I was also able to indulge in another favorite pastime, as at every beach I go – picking a few shells. Being aware of the stash I have at home, I only pick a few – just a souvenir to commemorate another beach visit. Perhaps what draw me to beaches is memories of my early years back in India, in Madras (now Chennai) as a child, building sand castles and decorating them with shells.
Other highlights of our getaway are visiting with family and friends, meeting the babies who are the next generation of the family (my great-nieces) and starting the growing season by helping my sister-in-law plant the first seeds of the season.

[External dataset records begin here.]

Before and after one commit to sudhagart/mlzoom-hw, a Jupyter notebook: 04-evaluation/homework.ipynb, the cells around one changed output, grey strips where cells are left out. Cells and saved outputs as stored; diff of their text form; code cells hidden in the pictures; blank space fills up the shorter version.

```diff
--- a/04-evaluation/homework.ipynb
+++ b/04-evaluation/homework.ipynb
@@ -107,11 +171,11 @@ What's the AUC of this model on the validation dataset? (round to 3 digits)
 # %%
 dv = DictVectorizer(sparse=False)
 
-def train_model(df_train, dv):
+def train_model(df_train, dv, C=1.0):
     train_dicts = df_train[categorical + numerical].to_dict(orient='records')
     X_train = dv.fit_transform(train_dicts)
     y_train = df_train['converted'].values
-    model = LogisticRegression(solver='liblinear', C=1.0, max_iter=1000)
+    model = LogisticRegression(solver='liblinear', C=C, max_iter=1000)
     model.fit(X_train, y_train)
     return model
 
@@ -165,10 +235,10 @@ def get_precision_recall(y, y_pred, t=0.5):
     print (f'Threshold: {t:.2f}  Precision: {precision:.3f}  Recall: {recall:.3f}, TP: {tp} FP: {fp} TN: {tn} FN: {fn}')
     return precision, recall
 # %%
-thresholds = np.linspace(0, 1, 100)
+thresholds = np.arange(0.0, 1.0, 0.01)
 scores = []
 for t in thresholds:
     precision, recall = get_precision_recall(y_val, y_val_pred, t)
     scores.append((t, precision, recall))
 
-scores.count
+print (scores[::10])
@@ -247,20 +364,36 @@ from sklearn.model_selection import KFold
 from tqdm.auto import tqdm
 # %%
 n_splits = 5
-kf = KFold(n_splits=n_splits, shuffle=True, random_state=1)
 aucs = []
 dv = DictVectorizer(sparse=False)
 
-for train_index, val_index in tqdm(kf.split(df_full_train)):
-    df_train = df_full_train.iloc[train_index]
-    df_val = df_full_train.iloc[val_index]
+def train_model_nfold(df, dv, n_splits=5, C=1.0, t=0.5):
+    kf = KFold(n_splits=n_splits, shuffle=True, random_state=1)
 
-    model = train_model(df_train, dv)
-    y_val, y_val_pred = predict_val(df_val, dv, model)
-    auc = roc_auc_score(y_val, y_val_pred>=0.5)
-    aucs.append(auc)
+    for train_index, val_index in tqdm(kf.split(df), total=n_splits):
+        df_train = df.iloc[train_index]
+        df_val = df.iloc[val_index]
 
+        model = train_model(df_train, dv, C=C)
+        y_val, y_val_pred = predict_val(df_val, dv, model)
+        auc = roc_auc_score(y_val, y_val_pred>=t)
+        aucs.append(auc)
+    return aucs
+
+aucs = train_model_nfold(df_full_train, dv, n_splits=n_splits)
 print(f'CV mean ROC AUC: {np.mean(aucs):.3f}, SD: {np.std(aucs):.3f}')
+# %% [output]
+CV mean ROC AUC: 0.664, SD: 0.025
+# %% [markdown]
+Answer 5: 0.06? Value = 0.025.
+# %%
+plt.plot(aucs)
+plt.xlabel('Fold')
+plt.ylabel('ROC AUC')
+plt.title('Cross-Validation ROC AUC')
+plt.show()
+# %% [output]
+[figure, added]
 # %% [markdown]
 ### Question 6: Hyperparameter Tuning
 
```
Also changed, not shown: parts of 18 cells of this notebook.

I know it is not possible for all of us – but I strongly recommend that if you can, make a trip to a sunny spot in winter. It does not have to be an expensive cruise or hours spent sun bathing on a beach – even a few days away can be refreshing, recharging ones batteries. Then it is back to the January thaw- and another two months of winter.
My Santolina Wreath is a new twist on the holiday season. I started with an inexpensive grape vine wreath form from the dollar store. Then I thrust springs of Santolina, each about a foot long and wrapped them with green wire and embellished it with a couple of springs of berries. I finished the wreath with a candy-striped red and white bow – recycled from a previous year and there it was – an easy, new wreath.
If you are wondering what it is, Santolina Santolina chamaecyparissus, commonly called lavender cotton or gray santolina, is a small, semi-woody, tender sub-shrub with aromatic, evergreen, silver-gray foliage. It typically grows in a mound to 2′ tall spreading to 3′ wide. It is native to the Mediterranean area. It like limey, dry soil. In my yard, it appreciated the later cool and dry part of the season by burgeoning in size into a small shrub. I had planted it a year ago. Santolina may need to be cut back severely every year or it becomes long and woody – another reason to cut springs for a wreath.
I don’t know if you do this at this time of year – amuse yourself by looking at the Better Homes and Gardens online fancy new wreaths. Most times, I enjoy looking at them and find them for the most part eye candy which I would not try making. So this project really made me feel good. I’m not exactly a domestic diva ala Martha Stewart, but just someone who gets a creative urge once in a while.
On another note, if you like to curl up with a book, I’d like to suggest my book, An Unfortunate Accident. It could also be an easy gift to any reader on your list. This is not why I did it – but it has none of the topics many find “objectionable” nowadays. It’s just a story because I like telling them. You can get a physical book or an electronic one.
Another reason I brought it up is because I’m hoping my next book will come out next year – it’s in the oven so to speak and it does include some of the characters in this book. Happy Holidays!
Late summer is a good time to reflect on the past growing season. To sit back and catch your breath before fall’s bounty of leaves – scarlet, golden, plum, brown covers the garden almost overnight. So to me it seemed a good time for some reflections – why not look for once at the successes?
Gardeners will tell you they are always looking for something special. For me, the quest has been for the perfect rose. I also need to define what perfections means to me. I recognize that good blooms with great form are the key for roses. But for me there is something almost more important – perfume. It seems to me that everyone wants blooms on tall stems but no one seems to care about perfume. While for me the fragrance of a rose is indeed what makes it the queen of flowers.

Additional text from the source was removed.